This term is best described as the orientation of the threads or patterns in a fabric. In other words we refer to this as how the design is directed on the roll from edge to edge, that is, the width of the fabric.
So if you have a striped upholstery fabric, these will go from edge to edge and not all the way to the end of the roll.
Having a railroaded textile allows you to cover the entire width of a sofa or armchair in one horizontal, seamless piece of fabric.
In the case of smooth fabrics, they can be turned to any side and no matter which direction it is, it will look the same. However, when it comes to Jacquard fabrics or prints with a specific design, the direction in which it is placed is extremely important, since the repetition can vary, it can be vertical, horizontal, larger or smaller.
Whether a pattern is linear or not can make a big difference in its application capabilities and how the fabric can tie into a product.

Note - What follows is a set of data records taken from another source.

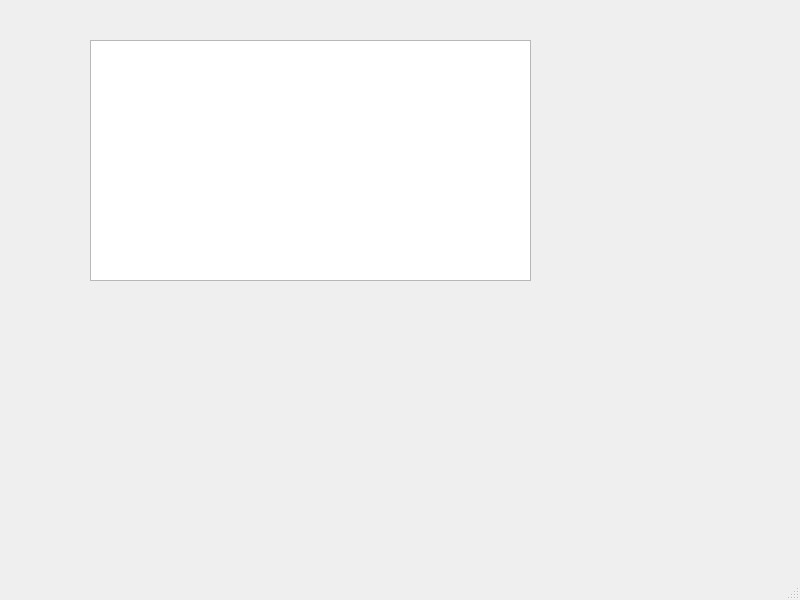
The window that TutorialIntegration/networkmain.ui (RoysGit227/Software2Project) describes before a commit, drawn with Qt 5.
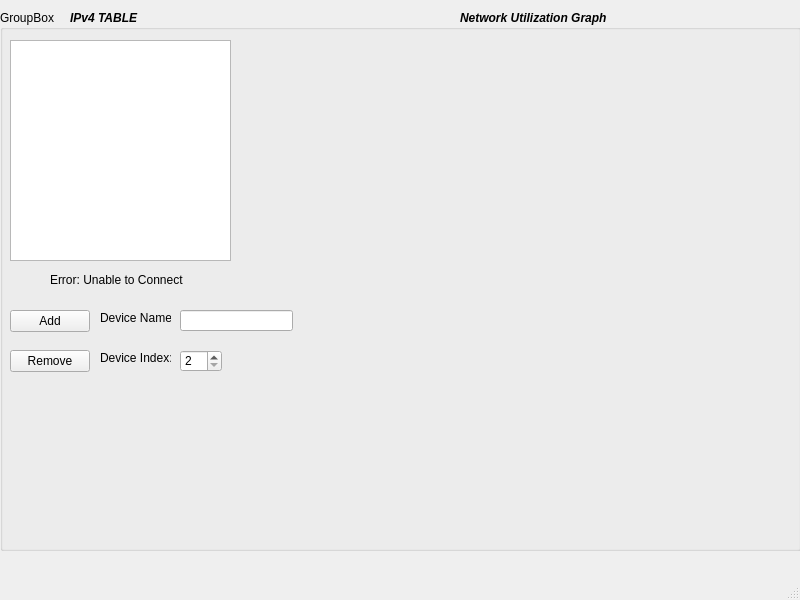
The same window after the commit. Custom widgets are drawn as their Qt base class.

Diff of the .ui file:
```diff
--- a/TutorialIntegration/networkmain.ui
+++ b/TutorialIntegration/networkmain.ui
@@ -13,16 +13,171 @@
   <property name="windowTitle">
    <string>MainWindow</string>
   </property>
+  <property name="autoFillBackground">
+   <bool>false</bool>
+  </property>
   <widget class="QWidget" name="centralwidget">
-   <widget class="QTableWidget" name="tableWidget">
+   <widget class="QGroupBox" name="groupBox">
     <property name="geometry">
      <rect>
-      <x>90</x>
-      <y>40</y>
-      <width>441</width>
-      <height>241</height>
+      <x>0</x>
+      <y>10</y>
+      <width>801</width>
+      <height>541</height>
      </rect>
     </property>
+    <property name="title">
+     <string>GroupBox</string>
+    </property>
+    <widget class="QCustomPlot" name="plot" native="true">
+     <property name="geometry">
+      <rect>
+       <x>290</x>
+       <y>30</y>
+       <width>491</width>
+       <height>221</height>
+      </rect>
+     </property>
+    </widget>
+    <widget class="QPushButton" name="addDevButton">
+     <property name="geometry">
+      <rect>
+       <x>10</x>
+       <y>300</y>
+       <width>80</width>
+       <height>22</height>
+      </rect>
+     </property>
+     <property name="text">
+      <string>Add</string>
+     </property>
+    </widget>
+    <widget class="QPushButton" name="removeDevButton">
+     <property name="geometry">
+      <rect>
+       <x>10</x>
+       <y>340</y>
+       <width>80</width>
+       <height>22</height>
+      </rect>
+     </property>
+     <property name="text">
+      <string>Remove</string>
+     </property>
+    </widget>
+    <widget class="QLabel" name="label_2">
+     <property name="geometry">
+      <rect>
+       <x>100</x>
+       <y>340</y>
+       <width>71</width>
+       <height>16</height>
+      </rect>
+     </property>
+     <property name="text">
+      <string>Device Index:</string>
+     </property>
+    </widget>
+    <widget class="QLabel" name="errorLabel">
+     <property name="geometry">
+      <rect>
+       <x>50</x>
+       <y>260</y>
+       <width>171</width>
+       <height>20</height>
+      </rect>
+     </property>
+     <property name="text">
+      <string>Error: Unable to Connect</string>
+     </property>
+    </widget>
+    <widget class="QLabel" name="label_3">
+     <property name="geometry">
+      <rect>
+       <x>70</x>
+       <y>0</y>
+       <width>91</width>
+       <height>16</height>
+      </rect>
+     </property>
+     <property name="text">
+      <string>&lt;html&gt;&lt;head/&gt;&lt;body&gt;&lt;p&gt;&lt;span style=&quot; font-weight:800; font-style:italic;&quot;&gt;IPv4 TABLE&lt;/span&gt;&lt;/p&gt;&lt;/body&gt;&lt;/html&gt;</string>
+     </property>
+     <property name="textFormat">
+      <enum>Qt::AutoText</enum>
+     </property>
+    </widget>
+    <widget class="QLabel" name="label">
+     <property name="geometry">
+      <rect>
+       <x>100</x>
+       <y>300</y>
+       <width>71</width>
+       <height>16</height>
+      </rect>
+     </property>
+     <property name="text">
+      <string>Device Name: </string>
+     </property>
+    </widget>
+    <widget class="QLabel" name="label_4">
+     <property name="geometry">
+      <rect>
+       <x>460</x>
+       <y>0</y>
+       <width>181</width>
+       <height>16</height>
+      </rect>
+     </property>
+     <property name="text">
+      <string>&lt;html&gt;&lt;head/&gt;&lt;body&gt;&lt;p&gt;&lt;span style=&quot; font-weight:792; font-style:italic;&quot;&gt;Network Utilization Graph&lt;/span&gt;&lt;/p&gt;&lt;/body&gt;&lt;/html&gt;</string>
+     </property>
+     <property name="textFormat">
+      <enum>Qt::AutoText</enum>
+     </property>
+    </widget>
+    <widget class="QSpinBox" name="dev_spinBox">
+     <property name="geometry">
+      <rect>
+       <x>180</x>
+       <y>340</y>
+       <width>42</width>
+       <height>22</height>
+      </rect>
+     </property>
+     <property name="minimum">
+      <number>2</number>
+     </property>
+     <property name="maximum">
+      <number>24</number>
+     </property>
+    </widget>
+    <widget class="QLineEdit" name="devNameLine">
+     <property name="geometry">
+      <rect>
+       <x>180</x>
+       <y>300</y>
+       <width>113</width>
+       <height>21</height>
+      </rect>
+     </property>
+    </widget>
+    <widget class="QTableWidget" name="tableWidget">
+     <property name="geometry">
+      <rect>
+       <x>10</x>
+       <y>30</y>
+       <width>221</width>
+       <height>221</height>
+      </rect>
+     </property>
+     <property name="frameShape">
+      <enum>QFrame::StyledPanel</enum>
+     </property>
+     <property name="frameShadow">
+      <enum>QFrame::Plain</enum>
+     </property>
+    </widget>
    </widget>
   </widget>
   <widget class="QMenuBar" name="menubar">
@@ -37,6 +192,14 @@
   </widget>
   <widget class="QStatusBar" name="statusbar"/>
  </widget>
+ <customwidgets>
+  <customwidget>
+   <class>QCustomPlot</class>
+   <extends>QWidget</extends>
+   <header location="global">qcustomplot.h</header>
+   <container>1</container>
+  </customwidget>
+ </customwidgets>
  <resources/>
  <connections/>
 </ui>
```
Left out of the diff: 2 changed lines with no effect on the pictures.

For example, there are times when the common fabric width of 54" is not enough to cover the space of a piece of furniture. In the case of having a very long cushion that exceeds the width of the fabric, instead of placing one or two seams you could try to find the pattern or with this type of direction and be able to cross it without seams. The same would happen with the backs of the sofas.
Sometimes it is more efficient to cut fabric that is railroaded, even if it does not have a large extent because the pattern may be unusual and difficult to match.
Author | Jimena Chavez